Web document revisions

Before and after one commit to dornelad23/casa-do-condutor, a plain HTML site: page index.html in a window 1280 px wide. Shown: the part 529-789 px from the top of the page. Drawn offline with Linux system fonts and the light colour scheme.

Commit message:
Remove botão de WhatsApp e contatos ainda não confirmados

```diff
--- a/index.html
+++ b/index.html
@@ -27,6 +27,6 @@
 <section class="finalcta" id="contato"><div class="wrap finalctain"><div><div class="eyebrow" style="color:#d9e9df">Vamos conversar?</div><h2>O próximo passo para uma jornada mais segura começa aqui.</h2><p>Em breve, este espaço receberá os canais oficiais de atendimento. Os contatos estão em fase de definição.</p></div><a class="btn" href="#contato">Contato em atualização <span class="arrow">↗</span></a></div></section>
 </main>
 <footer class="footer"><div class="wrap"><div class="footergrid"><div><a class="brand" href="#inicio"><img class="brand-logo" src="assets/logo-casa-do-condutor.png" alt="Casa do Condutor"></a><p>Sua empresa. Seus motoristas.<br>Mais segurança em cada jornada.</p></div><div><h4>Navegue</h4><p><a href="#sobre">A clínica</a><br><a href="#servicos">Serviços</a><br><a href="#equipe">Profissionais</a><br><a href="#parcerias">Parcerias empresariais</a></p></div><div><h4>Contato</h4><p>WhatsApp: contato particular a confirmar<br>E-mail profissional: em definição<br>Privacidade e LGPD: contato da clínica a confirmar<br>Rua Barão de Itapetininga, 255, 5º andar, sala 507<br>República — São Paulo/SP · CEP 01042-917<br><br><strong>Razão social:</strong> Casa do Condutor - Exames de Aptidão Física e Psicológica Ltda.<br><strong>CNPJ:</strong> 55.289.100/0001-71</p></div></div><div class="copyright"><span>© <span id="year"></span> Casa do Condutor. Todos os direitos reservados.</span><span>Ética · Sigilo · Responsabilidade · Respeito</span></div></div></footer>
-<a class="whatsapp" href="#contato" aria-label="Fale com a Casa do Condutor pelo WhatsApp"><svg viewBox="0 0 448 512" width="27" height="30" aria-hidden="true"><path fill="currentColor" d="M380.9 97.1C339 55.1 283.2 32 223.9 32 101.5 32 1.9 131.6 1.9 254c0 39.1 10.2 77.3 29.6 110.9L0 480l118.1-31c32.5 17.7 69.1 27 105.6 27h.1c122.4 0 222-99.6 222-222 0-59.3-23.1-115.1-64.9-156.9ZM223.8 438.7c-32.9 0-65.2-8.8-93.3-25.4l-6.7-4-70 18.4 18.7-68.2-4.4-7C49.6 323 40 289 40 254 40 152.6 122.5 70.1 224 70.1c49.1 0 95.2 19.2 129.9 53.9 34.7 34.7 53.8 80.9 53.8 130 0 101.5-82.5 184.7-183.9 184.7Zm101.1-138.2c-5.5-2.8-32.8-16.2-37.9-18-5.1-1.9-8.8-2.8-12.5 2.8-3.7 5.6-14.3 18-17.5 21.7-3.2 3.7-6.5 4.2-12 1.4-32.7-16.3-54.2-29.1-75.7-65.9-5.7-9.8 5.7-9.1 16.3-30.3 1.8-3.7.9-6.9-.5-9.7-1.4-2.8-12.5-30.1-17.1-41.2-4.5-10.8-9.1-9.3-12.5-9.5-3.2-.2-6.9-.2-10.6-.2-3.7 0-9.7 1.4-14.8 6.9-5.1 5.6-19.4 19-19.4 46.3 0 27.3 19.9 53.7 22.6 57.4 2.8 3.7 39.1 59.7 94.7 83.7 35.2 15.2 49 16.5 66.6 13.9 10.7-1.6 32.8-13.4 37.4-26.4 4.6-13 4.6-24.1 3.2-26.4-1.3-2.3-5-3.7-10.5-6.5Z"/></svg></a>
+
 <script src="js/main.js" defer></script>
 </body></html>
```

# [YOUR TASK]
Give back every record exactly.

# [EXERCISE ANSWER]
Before and after one commit to dornelad23/casa-do-condutor, a plain HTML site: page index.html in a window 1280 px wide. Shown: the part 529-789 px from the top of the page. Drawn offline with Linux system fonts and the light colour scheme.

Commit message:
Remove botão de WhatsApp e contatos ainda não confirmados

```diff
--- a/index.html
+++ b/index.html
@@ -27,6 +27,6 @@
 <section class="finalcta" id="contato"><div class="wrap finalctain"><div><div class="eyebrow" style="color:#d9e9df">Vamos conversar?</div><h2>O próximo passo para uma jornada mais segura começa aqui.</h2><p>Em breve, este espaço receberá os canais oficiais de atendimento. Os contatos estão em fase de definição.</p></div><a class="btn" href="#contato">Contato em atualização <span class="arrow">↗</span></a></div></section>
 </main>
 <footer class="footer"><div class="wrap"><div class="footergrid"><div><a class="brand" href="#inicio"><img class="brand-logo" src="assets/logo-casa-do-condutor.png" alt="Casa do Condutor"></a><p>Sua empresa. Seus motoristas.<br>Mais segurança em cada jornada.</p></div><div><h4>Navegue</h4><p><a href="#sobre">A clínica</a><br><a href="#servicos">Serviços</a><br><a href="#equipe">Profissionais</a><br><a href="#parcerias">Parcerias empresariais</a></p></div><div><h4>Contato</h4><p>WhatsApp: contato particular a confirmar<br>E-mail profissional: em definição<br>Privacidade e LGPD: contato da clínica a confirmar<br>Rua Barão de Itapetininga, 255, 5º andar, sala 507<br>República — São Paulo/SP · CEP 01042-917<br><br><strong>Razão social:</strong> Casa do Condutor - Exames de Aptidão Física e Psicológica Ltda.<br><strong>CNPJ:</strong> 55.289.100/0001-71</p></div></div><div class="copyright"><span>© <span id="year"></span> Casa do Condutor. Todos os direitos reservados.</span><span>Ética · Sigilo · Responsabilidade · Respeito</span></div></div></footer>
-<a class="whatsapp" href="#contato" aria-label="Fale com a Casa do Condutor pelo WhatsApp"><svg viewBox="0 0 448 512" width="27" height="30" aria-hidden="true"><path fill="currentColor" d="M380.9 97.1C339 55.1 283.2 32 223.9 32 101.5 32 1.9 131.6 1.9 254c0 39.1 10.2 77.3 29.6 110.9L0 480l118.1-31c32.5 17.7 69.1 27 105.6 27h.1c122.4 0 222-99.6 222-222 0-59.3-23.1-115.1-64.9-156.9ZM223.8 438.7c-32.9 0-65.2-8.8-93.3-25.4l-6.7-4-70 18.4 18.7-68.2-4.4-7C49.6 323 40 289 40 254 40 152.6 122.5 70.1 224 70.1c49.1 0 95.2 19.2 129.9 53.9 34.7 34.7 53.8 80.9 53.8 130 0 101.5-82.5 184.7-183.9 184.7Zm101.1-138.2c-5.5-2.8-32.8-16.2-37.9-18-5.1-1.9-8.8-2.8-12.5 2.8-3.7 5.6-14.3 18-17.5 21.7-3.2 3.7-6.5 4.2-12 1.4-32.7-16.3-54.2-29.1-75.7-65.9-5.7-9.8 5.7-9.1 16.3-30.3 1.8-3.7.9-6.9-.5-9.7-1.4-2.8-12.5-30.1-17.1-41.2-4.5-10.8-9.1-9.3-12.5-9.5-3.2-.2-6.9-.2-10.6-.2-3.7 0-9.7 1.4-14.8 6.9-5.1 5.6-19.4 19-19.4 46.3 0 27.3 19.9 53.7 22.6 57.4 2.8 3.7 39.1 59.7 94.7 83.7 35.2 15.2 49 16.5 66.6 13.9 10.7-1.6 32.8-13.4 37.4-26.4 4.6-13 4.6-24.1 3.2-26.4-1.3-2.3-5-3.7-10.5-6.5Z"/></svg></a>
+
 <script src="js/main.js" defer></script>
 </body></html>
```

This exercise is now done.